When the Duchess of Cambridge wore a delicate pair of imitation diamond-and-pearl earrings to the Diamond Jubilee service at St Paul’s Cathedral earlier, she could not have anticipated the chain of events she would set in motion.
The £58 fake pearl and cubic zirconia earrings were instantly familiar to Belinda Hadden who was at home watching the TV coverage. Especially for bridal wear or on the balcony at the Queen's Diamond Jubilee celebrations. As a result they've suddenly proved...rather popular! They were part of a range of jewellery sold on her website Heavenly Necklaces — an online business selling convincing, understated fake jewels which Belinda used to describe as a ‘well-kept secret’.
But shortly after those earrings were worn by Kate, her secret was out — and life hasn’t been quite the same since. Belinda, 55, is no stranger to celebrity clients and the essence of her cottage industry has been its polite, discreet service.
She thought that would be the end of it, but soon internet chatrooms and websites such as www.whatkate wore.com, which catalogues everything that the Duchess wears, were abuzz with news about where the Duchess had bought her earrings.
Orders started rolling in — from all over the world.
Heavenly Necklaces was swamped, selling out of the earrings almost instantly. More than 400 orders were placed within 48 hours — as many as the company might normally expect in a year. Belinda hurriedly set up a waiting list to cope with demand.
The company generated a year’s worth of business in a matter of days, as customers from the U.S. to Japan, disappointed at having to wait for up to two months for ‘Kate’s earrings’, consoled themselves with shopping from the rest of the catalogue.

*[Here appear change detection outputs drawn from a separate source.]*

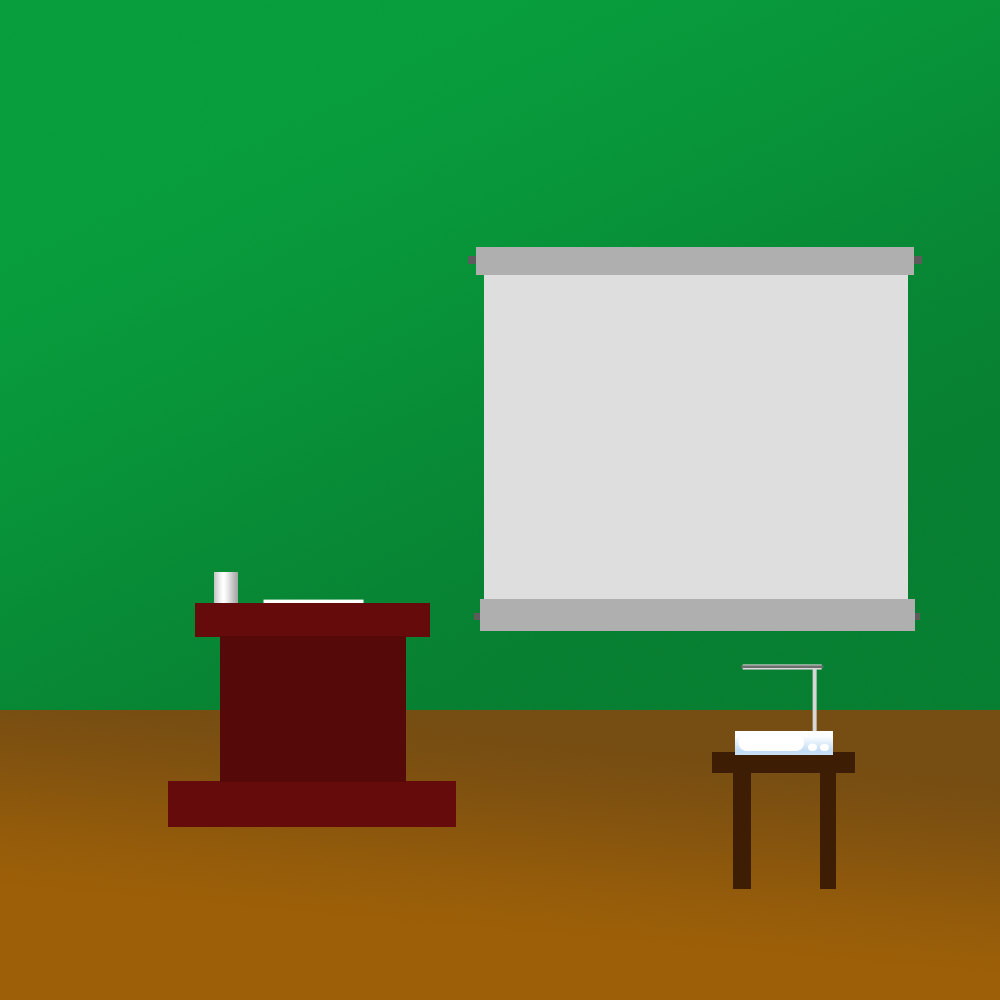
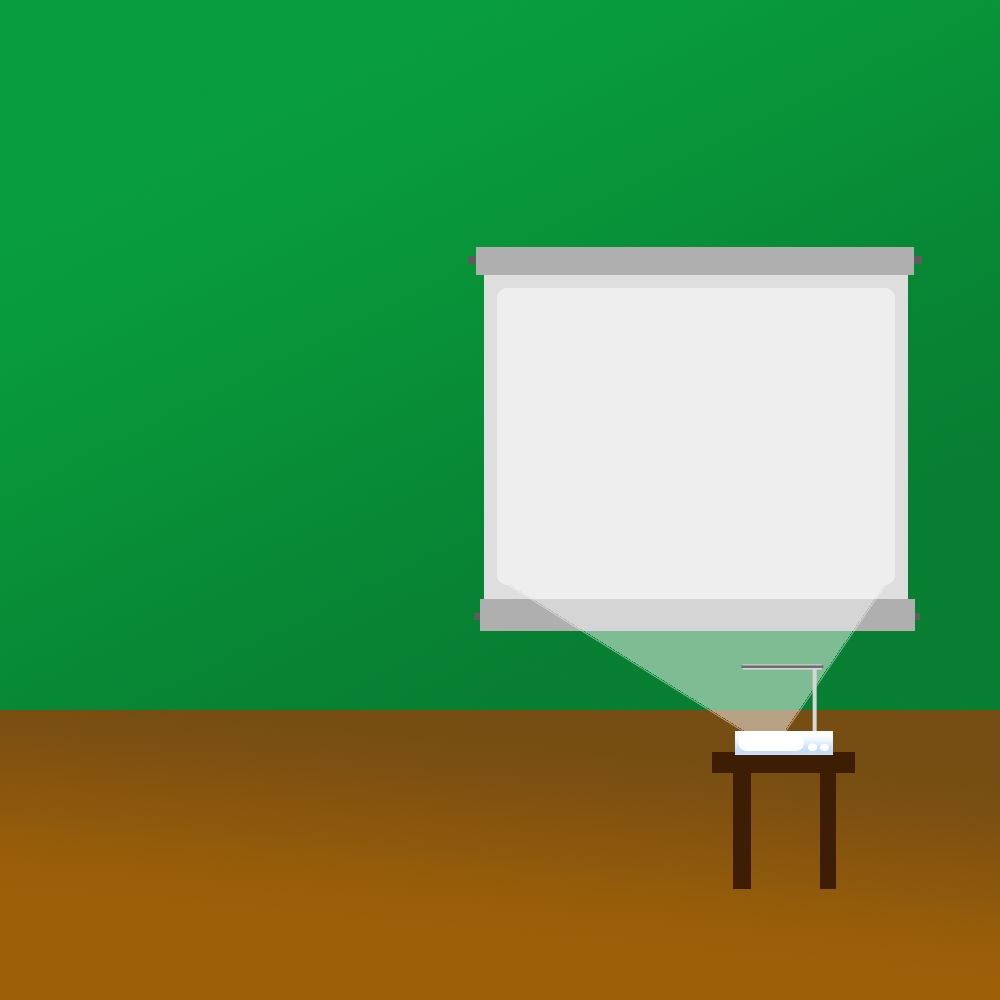
ready to render scene one

Changed region(s): [[0.155, 0.558, 0.465, 0.837], [0.527, 0.589, 0.868, 0.744]]

diff --git a/temp/object/oneman/profile.php b/temp/object/oneman/profile.php
@@ -22,4 +22,15 @@ $v['item_oneman_light'] = array(
 	'event'		=> array(),
 	'name'		=> 'Light from the slide player of the One Man Show');
 
+$v['furniture_oneman_platform'] = array(
+	'type'		=> 'misc',
+	'pos_x'		=> 0.5,
+	'pos_y'		=> -0.3,
+	'scale'		=> 1,
+	'item_x'	=> 0,
+	'item_y'	=> 0,
+	'item'		=> 'furniture/platform001',
+	'event'		=> array(),
+	'name'		=> 'Light from the slide player of the One Man Show');
+
 ?>

diff --git a/temp/scene/profile.php b/temp/scene/profile.php
@@ -6,7 +6,7 @@ else
 	$v['scene']['scene'] = $index_scene;
 
 //	scene info
-$v['scene']['name'] = 'test';		//	name and episode are for file naming
+$v['scene']['name'] = 'oneman';		//	name and episode are for file naming
 $v['scene']['episode'] = 1;			//	which episode of the series
 $v['scene']['res_x'] = 640;
 $v['scene']['res_y'] = 360;

diff --git a/temp/script/oneman_001.php b/temp/script/oneman_001.php
@@ -40,8 +40,9 @@ $v['scene_00001'] = array(
 			),
 		'object'	=> array(
 			'room_oneman_hall',
-			'item_oneman_light',
 			'liuyue',
+			'item_oneman_light',
+			'furniture_oneman_platform',
 			),
 		'script'	=> array(
 			'set cao as kid at 0.6 0.1 size 0.32 ',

They bought everything from the cheapest £16 stud earrings to a fake diamond necklace costing just over £2,000.
Belinda is a grateful beneficiary of what has been dubbed ‘The Kate Effect’ which describes the phenomenon whereby when Kate wears a pair of shoes, a high-street dress or a fascinator hat, sales sky-rocket.
She says: ‘Here was the future Queen of England wearing fake diamond jewellery and everybody celebrated it. I think there’s a feeling that anyone can look great on an unlimited budget but the people with real style are those who can look good on a limited budget, particularly if they do that combination, Topshop-Prada thing.
‘Those are certainly the people I admire . . . and the Duchess of Cambridge is the patron saint of that message.’
Belinda’s own lucky break came after nearly 20 years of hard work building Heavenly Necklaces from a kitchen-table start-up to a business with a global client base.
The concept of fake jewellery became big in the Thirties when people went on cruises, left their jewels in the bank and wore replicas onboard.
When Belinda started her business in the early Nineties, after quitting a job in PR to spend more time with her three young daughters, her aim was to do fakes with a modern twist.
‘At first it was semi-precious stones on invisible thread, but it morphed into the whole fake thing. Then I found a supplier in Hatton Garden [London’s jewellery quarter] who made very clever pieces that looked like the real thing, then I started designing and commissioning my own pieces.
‘You don’t have to insure them or worry if they get lost, and everyone thought, “How clever to sparkle without the risk”.’
Even the wife of one of Bond Street’s top jewellers is a customer.
‘If she borrows from their shop, it has to be delivered under armed guard.
‘But when she wears one of my pieces she says everyone assumes it’s real and that if she loses the item, ‘it’s 40 quid instead of 40,000”.’
Another customer told Belinda that when she was burgled recently, the thieves ignored laptops, TVs and other luxury items — and took two of her rings, worth just £76.
Belinda says: ‘What has changed is that people now see it as an intelligent rather than a cheapskate thing to do.’
That means her ‘superb client list’ continues to grow. This list — Hollywood stars, wives of millionaires, and now, thanks to Kate, royalty — is anything but fake.
I'll sign off for now.
Aisling in Bahrain with Brian Viner.